Task:
Tell me how many lines of the entries below include the string "museum", and give only the number.
Information shown: Begin
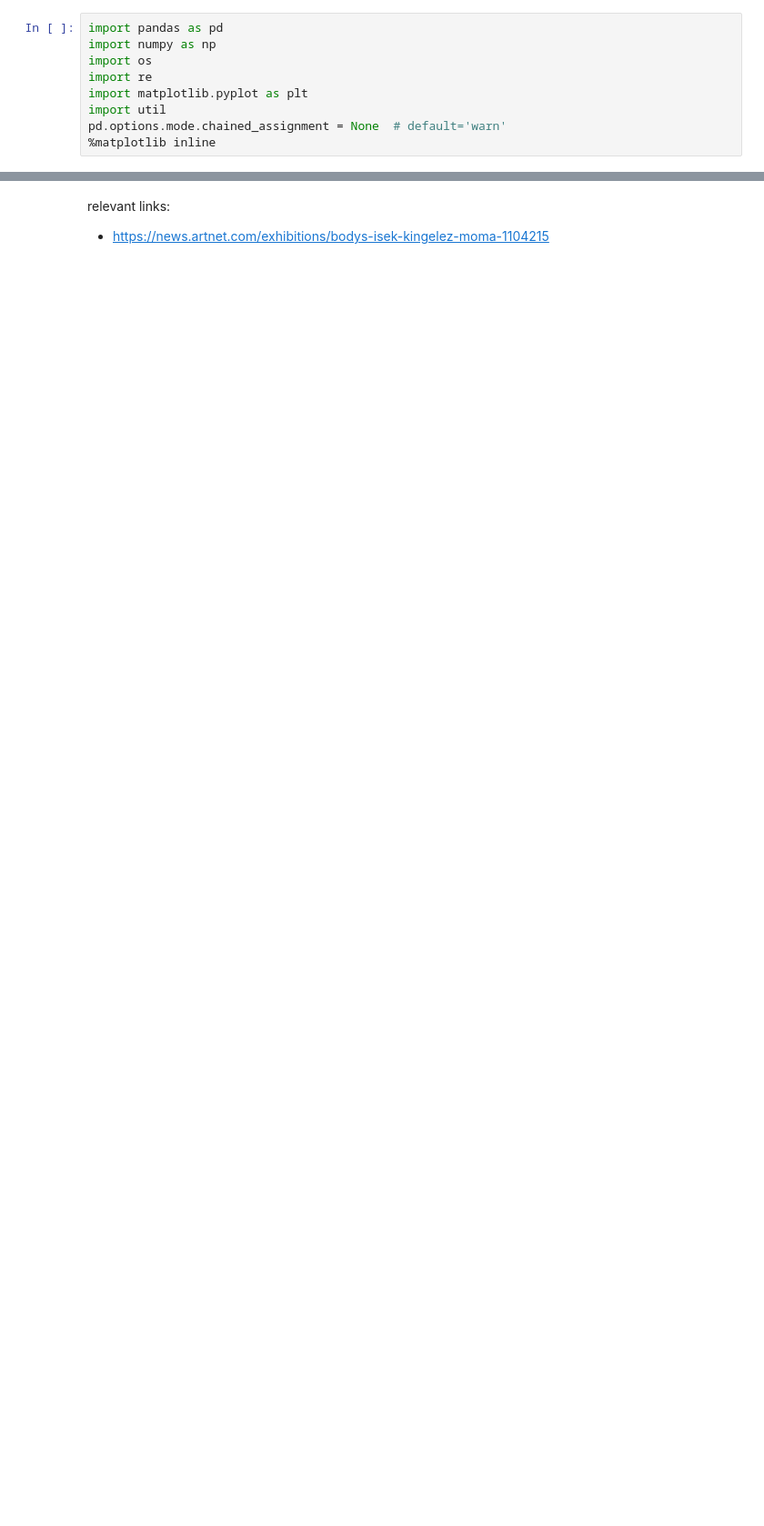
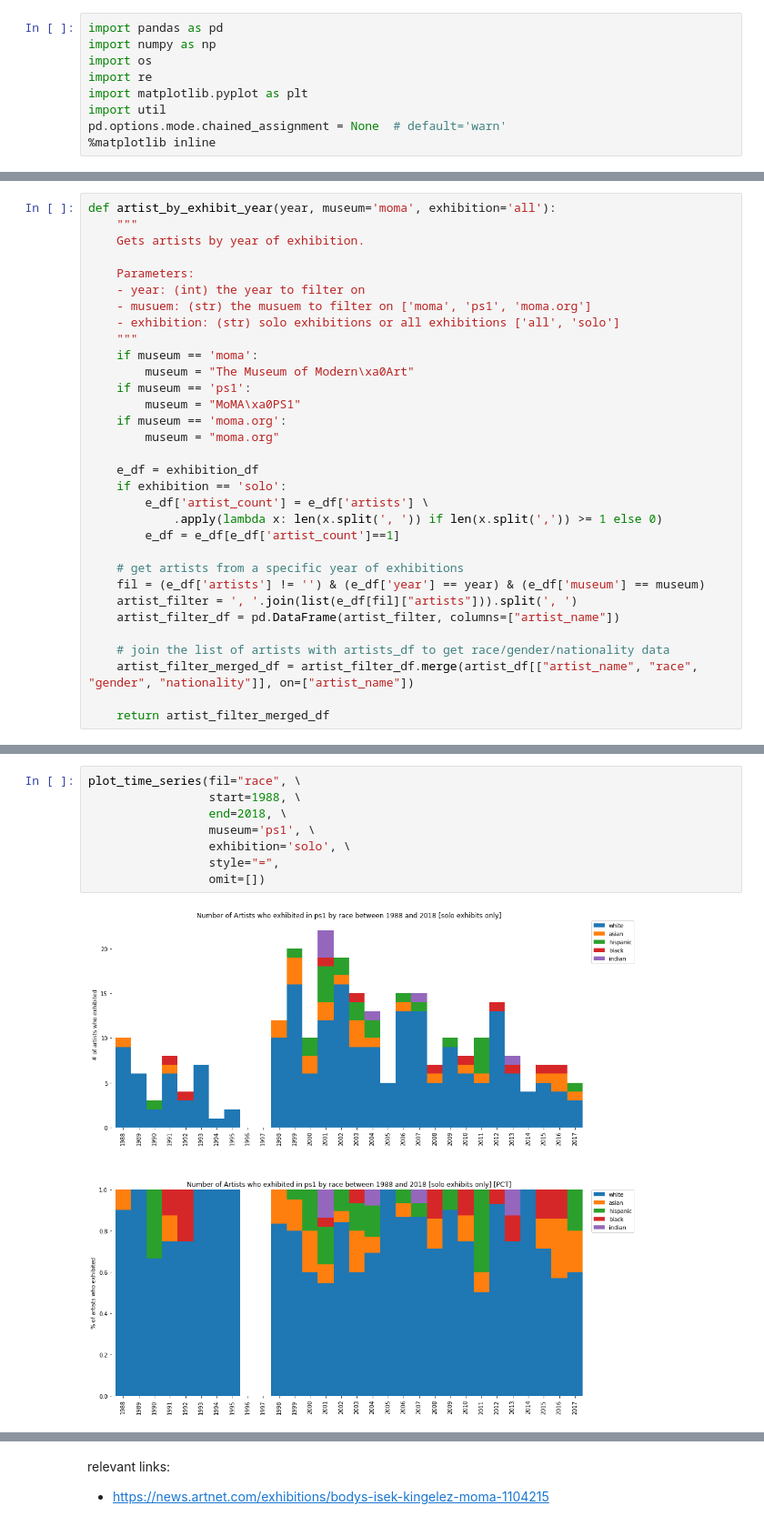
Before and after one commit to organizejs/moma-exhibitions, a Jupyter notebook: analysis.ipynb, the cells around one changed output, grey strips where cells are left out. Shown: that part at 91% size. Drawn from its saved outputs; the diff is of its cells as text; blank space fills up the shorter version.

```diff
--- a/analysis.ipynb
+++ b/analysis.ipynb
@@ -9,0 +39,32 @@ pd.options.mode.chained_assignment = None  # default='warn'
+# %%
+def artist_by_exhibit_year(year, museum='moma', exhibition='all'):
+    """
+    Gets artists by year of exhibition.
+
+    Parameters:
+    - year: (int) the year to filter on
+    - musuem: (str) the musuem to filter on ['moma', 'ps1', 'moma.org']
+    - exhibition: (str) solo exhibitions or all exhibitions ['all', 'solo']
+    """
+    if museum == 'moma':
+        museum = "The Museum of Modern\xa0Art"
+    if museum == 'ps1':
+        museum = "MoMA\xa0PS1"
+    if museum == 'moma.org':
+        museum = "moma.org"
+
+    e_df = exhibition_df
+    if exhibition == 'solo':
+        e_df['artist_count'] = e_df['artists'] \
+            .apply(lambda x: len(x.split(', ')) if len(x.split(',')) >= 1 else 0)
+        e_df = e_df[e_df['artist_count']==1]
+
+    # get artists from a specific year of exhibitions
+    fil = (e_df['artists'] != '') & (e_df['year'] == year) & (e_df['museum'] == museum)
+    artist_filter = ', '.join(list(e_df[fil]["artists"])).split(', ')
+    artist_filter_df = pd.DataFrame(artist_filter, columns=["artist_name"])
+
+    # join the list of artists with artists_df to get race/gender/nationality data
+    artist_filter_merged_df = artist_filter_df.merge(artist_df[["artist_name", "race", "gender", "nationality"]], on=["artist_name"])
+
+    return artist_filter_merged_df
@@ -9,0 +144,10 @@ pd.options.mode.chained_assignment = None  # default='warn'
+# %%
+plot_time_series(fil="race", \
+                 start=1988, \
+                 end=2018, \
+                 museum='ps1', \
+                 exhibition='solo', \
+                 style="=",
+                 omit=[])
+# %% [output]
+[figure, added]
```
Also changed, not shown: parts of 36 cells of this notebook, 2 other files.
Information shown: End
Answer to this problem:
9